### Work required
Retype each entry verbatim. Do not include the images.

[Given data]

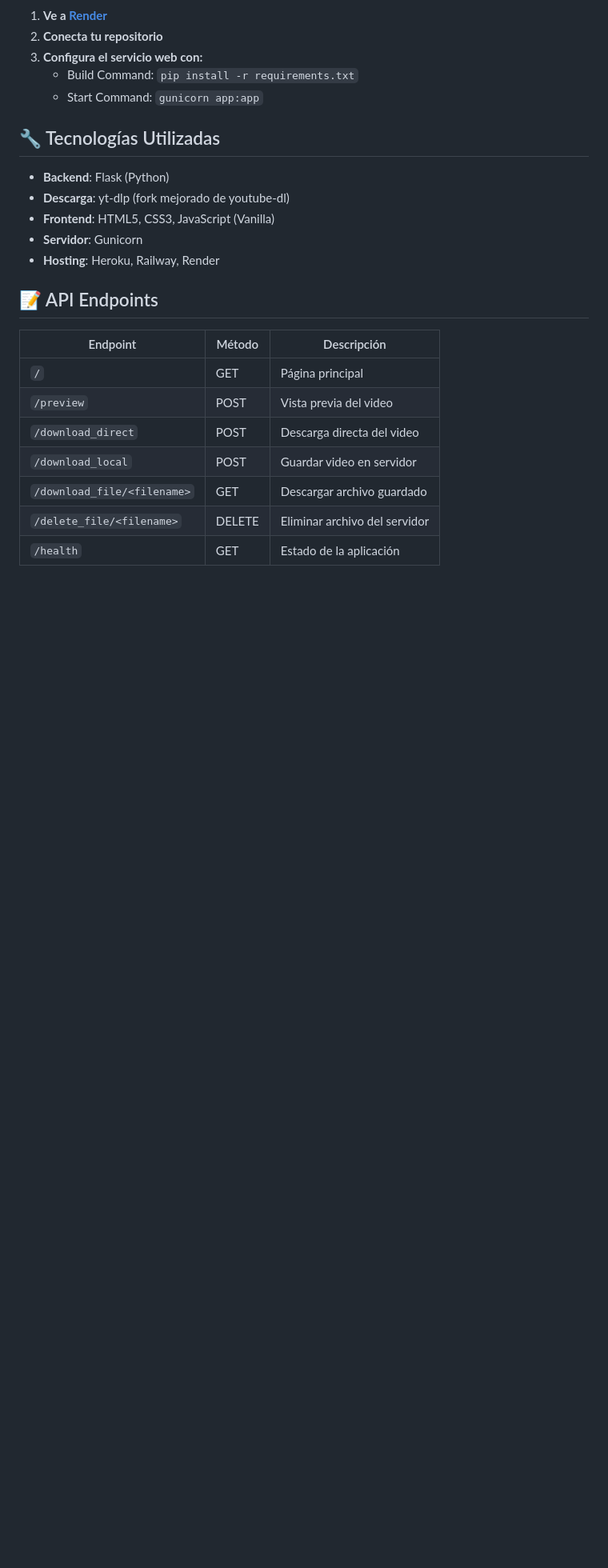
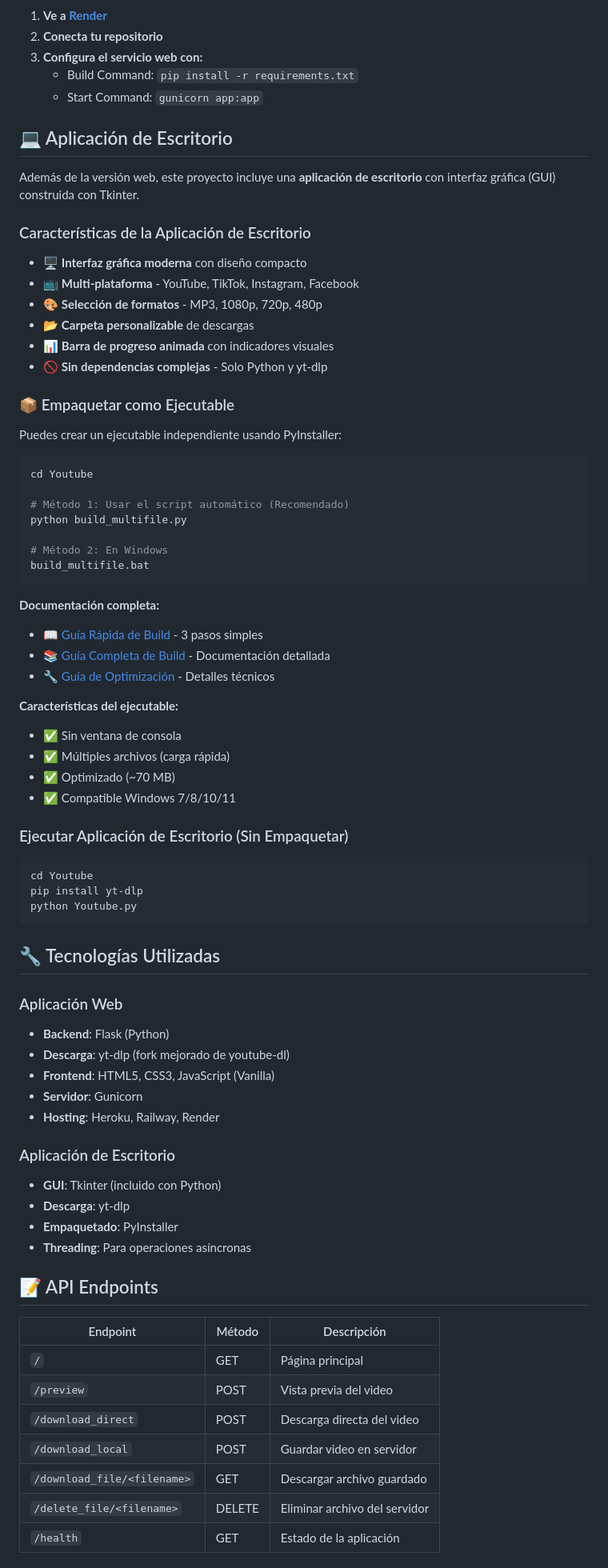
Before and after one commit to Migue-ok/tiktok-downloader, a Markdown page: README.md, the part around the change. Shown at 80% size. GitHub-like rendering; blank space fills up the shorter version.

Commit message:
Add comprehensive documentation for PyInstaller build system
Co-authored-by: Migue-ok <217833470+Migue-ok@users.noreply.github.com>

````diff
--- a/README.md
+++ b/README.md
@@ -93,13 +93,66 @@ Una aplicación web moderna y elegante para descargar videos de TikTok en calida
    - Build Command: `pip install -r requirements.txt`
    - Start Command: `gunicorn app:app`
 
+## 💻 Aplicación de Escritorio
+
+Además de la versión web, este proyecto incluye una **aplicación de escritorio** con interfaz gráfica (GUI) construida con Tkinter.
+
+### Características de la Aplicación de Escritorio
+
+- 🖥️ **Interfaz gráfica moderna** con diseño compacto
+- 📺 **Multi-plataforma** - YouTube, TikTok, Instagram, Facebook
+- 🎨 **Selección de formatos** - MP3, 1080p, 720p, 480p
+- 📂 **Carpeta personalizable** de descargas
+- 📊 **Barra de progreso animada** con indicadores visuales
+- 🚫 **Sin dependencias complejas** - Solo Python y yt-dlp
+
+### 📦 Empaquetar como Ejecutable
+
+Puedes crear un ejecutable independiente usando PyInstaller:
+
+```bash
+cd Youtube
+
+# Método 1: Usar el script automático (Recomendado)
+python build_multifile.py
+
+# Método 2: En Windows
+build_multifile.bat
+```
+
+**Documentación completa:**
+- 📖 [Guía Rápida de Build](Youtube/QUICKSTART.md) - 3 pasos simples
+- 📚 [Guía Completa de Build](Youtube/README_BUILD.md) - Documentación detallada
+- 🔧 [Guía de Optimización](OPTIMIZATION_GUIDE.md) - Detalles técnicos
+
+**Características del ejecutable:**
+- ✅ Sin ventana de consola
+- ✅ Múltiples archivos (carga rápida)
+- ✅ Optimizado (~70 MB)
+- ✅ Compatible Windows 7/8/10/11
+
+### Ejecutar Aplicación de Escritorio (Sin Empaquetar)
+
+```bash
+cd Youtube
+pip install yt-dlp
+python Youtube.py
+```
+
 ## 🔧 Tecnologías Utilizadas
 
+### Aplicación Web
 - **Backend**: Flask (Python)
 - **Descarga**: yt-dlp (fork mejorado de youtube-dl)
 - **Frontend**: HTML5, CSS3, JavaScript (Vanilla)
 - **Servidor**: Gunicorn
 - **Hosting**: Heroku, Railway, Render
+
+### Aplicación de Escritorio
+- **GUI**: Tkinter (incluido con Python)
+- **Descarga**: yt-dlp
+- **Empaquetado**: PyInstaller
+- **Threading**: Para operaciones asíncronas
 
 ## 📝 API Endpoints
 
````
Also changed, not shown: OPTIMIZATION_GUIDE.md (added, +427 -0 lines), Youtube/QUICKSTART.md (added, +113 -0 lines).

[/Given data]

### Solution
Before and after one commit to Migue-ok/tiktok-downloader, a Markdown page: README.md, the part around the change. Shown at 80% size. GitHub-like rendering; blank space fills up the shorter version.

Commit message:
Add comprehensive documentation for PyInstaller build system
Co-authored-by: Migue-ok <217833470+Migue-ok@users.noreply.github.com>

````diff
--- a/README.md
+++ b/README.md
@@ -93,13 +93,66 @@ Una aplicación web moderna y elegante para descargar videos de TikTok en calida
    - Build Command: `pip install -r requirements.txt`
    - Start Command: `gunicorn app:app`
 
+## 💻 Aplicación de Escritorio
+
+Además de la versión web, este proyecto incluye una **aplicación de escritorio** con interfaz gráfica (GUI) construida con Tkinter.
+
+### Características de la Aplicación de Escritorio
+
+- 🖥️ **Interfaz gráfica moderna** con diseño compacto
+- 📺 **Multi-plataforma** - YouTube, TikTok, Instagram, Facebook
+- 🎨 **Selección de formatos** - MP3, 1080p, 720p, 480p
+- 📂 **Carpeta personalizable** de descargas
+- 📊 **Barra de progreso animada** con indicadores visuales
+- 🚫 **Sin dependencias complejas** - Solo Python y yt-dlp
+
+### 📦 Empaquetar como Ejecutable
+
+Puedes crear un ejecutable independiente usando PyInstaller:
+
+```bash
+cd Youtube
+
+# Método 1: Usar el script automático (Recomendado)
+python build_multifile.py
+
+# Método 2: En Windows
+build_multifile.bat
+```
+
+**Documentación completa:**
+- 📖 [Guía Rápida de Build](Youtube/QUICKSTART.md) - 3 pasos simples
+- 📚 [Guía Completa de Build](Youtube/README_BUILD.md) - Documentación detallada
+- 🔧 [Guía de Optimización](OPTIMIZATION_GUIDE.md) - Detalles técnicos
+
+**Características del ejecutable:**
+- ✅ Sin ventana de consola
+- ✅ Múltiples archivos (carga rápida)
+- ✅ Optimizado (~70 MB)
+- ✅ Compatible Windows 7/8/10/11
+
+### Ejecutar Aplicación de Escritorio (Sin Empaquetar)
+
+```bash
+cd Youtube
+pip install yt-dlp
+python Youtube.py
+```
+
 ## 🔧 Tecnologías Utilizadas
 
+### Aplicación Web
 - **Backend**: Flask (Python)
 - **Descarga**: yt-dlp (fork mejorado de youtube-dl)
 - **Frontend**: HTML5, CSS3, JavaScript (Vanilla)
 - **Servidor**: Gunicorn
 - **Hosting**: Heroku, Railway, Render
+
+### Aplicación de Escritorio
+- **GUI**: Tkinter (incluido con Python)
+- **Descarga**: yt-dlp
+- **Empaquetado**: PyInstaller
+- **Threading**: Para operaciones asíncronas
 
 ## 📝 API Endpoints
 
````
Also changed, not shown: OPTIMIZATION_GUIDE.md (added, +427 -0 lines), Youtube/QUICKSTART.md (added, +113 -0 lines).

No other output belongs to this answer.